# Problem requirements
State how many lines in the following entries hold the word "justify". The reply is that number only.

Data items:
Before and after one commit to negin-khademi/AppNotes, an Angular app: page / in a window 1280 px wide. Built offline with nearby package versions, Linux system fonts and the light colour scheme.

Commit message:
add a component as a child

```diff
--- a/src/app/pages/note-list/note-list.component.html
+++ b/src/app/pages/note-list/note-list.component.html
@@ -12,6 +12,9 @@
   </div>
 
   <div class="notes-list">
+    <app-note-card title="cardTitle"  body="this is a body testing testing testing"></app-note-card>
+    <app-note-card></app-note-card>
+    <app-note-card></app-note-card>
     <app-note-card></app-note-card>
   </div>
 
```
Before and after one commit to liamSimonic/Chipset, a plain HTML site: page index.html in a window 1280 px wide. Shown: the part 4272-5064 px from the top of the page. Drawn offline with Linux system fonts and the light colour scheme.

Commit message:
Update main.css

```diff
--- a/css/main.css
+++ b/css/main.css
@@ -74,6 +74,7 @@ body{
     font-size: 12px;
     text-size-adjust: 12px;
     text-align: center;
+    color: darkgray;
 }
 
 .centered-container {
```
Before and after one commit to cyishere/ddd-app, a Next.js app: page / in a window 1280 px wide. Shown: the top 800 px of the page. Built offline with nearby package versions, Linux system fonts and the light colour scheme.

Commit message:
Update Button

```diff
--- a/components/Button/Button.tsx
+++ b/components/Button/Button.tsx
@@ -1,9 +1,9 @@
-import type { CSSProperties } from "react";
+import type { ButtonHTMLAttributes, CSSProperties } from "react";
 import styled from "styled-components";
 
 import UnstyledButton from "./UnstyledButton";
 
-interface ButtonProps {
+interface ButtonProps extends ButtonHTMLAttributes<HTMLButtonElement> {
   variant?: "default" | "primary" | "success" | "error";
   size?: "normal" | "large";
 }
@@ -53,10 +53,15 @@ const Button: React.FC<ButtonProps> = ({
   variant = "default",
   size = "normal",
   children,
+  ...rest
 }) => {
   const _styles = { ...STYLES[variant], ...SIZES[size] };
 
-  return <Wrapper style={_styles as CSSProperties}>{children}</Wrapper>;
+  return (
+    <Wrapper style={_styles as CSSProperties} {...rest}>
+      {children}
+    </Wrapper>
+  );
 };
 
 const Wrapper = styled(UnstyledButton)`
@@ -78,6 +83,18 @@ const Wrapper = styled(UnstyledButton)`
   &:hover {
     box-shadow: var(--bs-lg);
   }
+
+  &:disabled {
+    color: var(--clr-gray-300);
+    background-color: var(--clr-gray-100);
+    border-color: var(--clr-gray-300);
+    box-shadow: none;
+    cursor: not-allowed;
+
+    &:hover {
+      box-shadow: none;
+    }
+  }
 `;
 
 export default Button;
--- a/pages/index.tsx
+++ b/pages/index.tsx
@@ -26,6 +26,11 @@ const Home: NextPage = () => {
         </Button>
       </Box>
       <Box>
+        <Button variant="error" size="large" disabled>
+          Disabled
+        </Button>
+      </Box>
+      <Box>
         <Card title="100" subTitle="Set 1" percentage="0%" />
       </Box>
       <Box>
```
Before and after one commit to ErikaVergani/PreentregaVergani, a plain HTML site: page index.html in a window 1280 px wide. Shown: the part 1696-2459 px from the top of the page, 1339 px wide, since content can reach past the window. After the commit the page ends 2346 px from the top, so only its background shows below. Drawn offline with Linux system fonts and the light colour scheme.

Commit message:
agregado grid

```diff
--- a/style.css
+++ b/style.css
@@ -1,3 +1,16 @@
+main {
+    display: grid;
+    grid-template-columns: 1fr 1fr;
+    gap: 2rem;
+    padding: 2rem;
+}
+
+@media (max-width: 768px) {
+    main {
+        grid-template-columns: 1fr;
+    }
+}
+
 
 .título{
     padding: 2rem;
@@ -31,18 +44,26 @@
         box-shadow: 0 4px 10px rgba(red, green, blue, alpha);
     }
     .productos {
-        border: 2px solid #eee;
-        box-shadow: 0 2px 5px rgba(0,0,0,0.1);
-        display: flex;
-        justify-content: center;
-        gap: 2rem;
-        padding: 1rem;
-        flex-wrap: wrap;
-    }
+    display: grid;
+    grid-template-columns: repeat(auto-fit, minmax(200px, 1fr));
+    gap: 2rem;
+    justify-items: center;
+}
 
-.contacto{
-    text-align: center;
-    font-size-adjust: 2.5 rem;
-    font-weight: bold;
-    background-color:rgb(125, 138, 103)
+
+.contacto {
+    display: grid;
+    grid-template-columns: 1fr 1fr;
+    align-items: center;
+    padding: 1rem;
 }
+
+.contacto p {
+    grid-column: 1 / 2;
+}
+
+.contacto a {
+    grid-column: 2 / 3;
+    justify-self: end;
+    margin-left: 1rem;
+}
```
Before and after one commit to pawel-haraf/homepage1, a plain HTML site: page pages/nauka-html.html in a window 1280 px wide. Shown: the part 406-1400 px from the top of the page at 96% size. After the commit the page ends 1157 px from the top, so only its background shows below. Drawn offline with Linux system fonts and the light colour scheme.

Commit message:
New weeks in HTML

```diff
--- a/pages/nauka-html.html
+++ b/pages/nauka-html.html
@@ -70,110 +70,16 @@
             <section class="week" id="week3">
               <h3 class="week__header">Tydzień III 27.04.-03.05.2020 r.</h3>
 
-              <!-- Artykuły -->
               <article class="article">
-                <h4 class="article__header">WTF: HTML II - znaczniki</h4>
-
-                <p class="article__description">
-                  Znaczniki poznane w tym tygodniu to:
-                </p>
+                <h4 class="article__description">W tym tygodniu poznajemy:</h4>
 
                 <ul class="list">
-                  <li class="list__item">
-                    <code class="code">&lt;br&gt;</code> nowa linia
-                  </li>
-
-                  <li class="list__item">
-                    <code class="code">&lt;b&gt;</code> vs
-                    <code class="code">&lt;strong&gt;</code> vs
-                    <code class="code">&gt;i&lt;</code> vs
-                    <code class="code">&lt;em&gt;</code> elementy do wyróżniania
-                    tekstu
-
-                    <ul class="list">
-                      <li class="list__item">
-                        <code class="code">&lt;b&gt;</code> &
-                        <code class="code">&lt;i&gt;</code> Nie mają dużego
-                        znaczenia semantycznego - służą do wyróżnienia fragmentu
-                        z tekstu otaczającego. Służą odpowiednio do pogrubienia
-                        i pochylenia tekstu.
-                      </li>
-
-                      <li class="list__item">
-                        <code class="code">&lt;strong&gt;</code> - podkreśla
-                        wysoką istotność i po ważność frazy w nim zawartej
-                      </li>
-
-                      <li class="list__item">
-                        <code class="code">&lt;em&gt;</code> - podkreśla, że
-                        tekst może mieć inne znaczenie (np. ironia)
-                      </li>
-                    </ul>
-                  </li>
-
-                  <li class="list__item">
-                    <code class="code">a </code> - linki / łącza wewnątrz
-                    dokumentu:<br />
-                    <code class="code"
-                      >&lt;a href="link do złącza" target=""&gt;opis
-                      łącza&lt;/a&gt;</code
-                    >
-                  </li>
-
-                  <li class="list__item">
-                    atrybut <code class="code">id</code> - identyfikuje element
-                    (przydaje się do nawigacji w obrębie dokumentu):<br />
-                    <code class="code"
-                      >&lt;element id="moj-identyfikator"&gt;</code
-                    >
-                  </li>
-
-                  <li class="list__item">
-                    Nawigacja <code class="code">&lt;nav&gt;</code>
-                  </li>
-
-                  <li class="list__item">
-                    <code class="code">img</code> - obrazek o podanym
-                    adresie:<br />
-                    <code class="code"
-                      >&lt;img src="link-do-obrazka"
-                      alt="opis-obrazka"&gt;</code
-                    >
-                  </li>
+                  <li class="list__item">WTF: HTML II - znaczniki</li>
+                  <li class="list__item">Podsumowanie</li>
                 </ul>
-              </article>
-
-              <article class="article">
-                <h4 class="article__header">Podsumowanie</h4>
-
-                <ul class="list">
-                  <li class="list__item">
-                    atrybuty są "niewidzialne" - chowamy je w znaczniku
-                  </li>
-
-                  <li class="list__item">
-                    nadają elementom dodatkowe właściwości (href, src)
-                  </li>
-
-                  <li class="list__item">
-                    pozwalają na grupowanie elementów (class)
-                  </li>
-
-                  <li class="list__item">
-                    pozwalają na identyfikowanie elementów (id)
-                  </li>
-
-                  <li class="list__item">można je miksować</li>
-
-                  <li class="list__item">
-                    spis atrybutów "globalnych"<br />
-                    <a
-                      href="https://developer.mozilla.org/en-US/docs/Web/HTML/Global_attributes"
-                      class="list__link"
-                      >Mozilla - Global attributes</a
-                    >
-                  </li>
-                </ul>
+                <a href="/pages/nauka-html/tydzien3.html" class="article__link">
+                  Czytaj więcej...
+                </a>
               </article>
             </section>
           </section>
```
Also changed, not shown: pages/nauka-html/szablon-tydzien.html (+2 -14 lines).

# Task result
3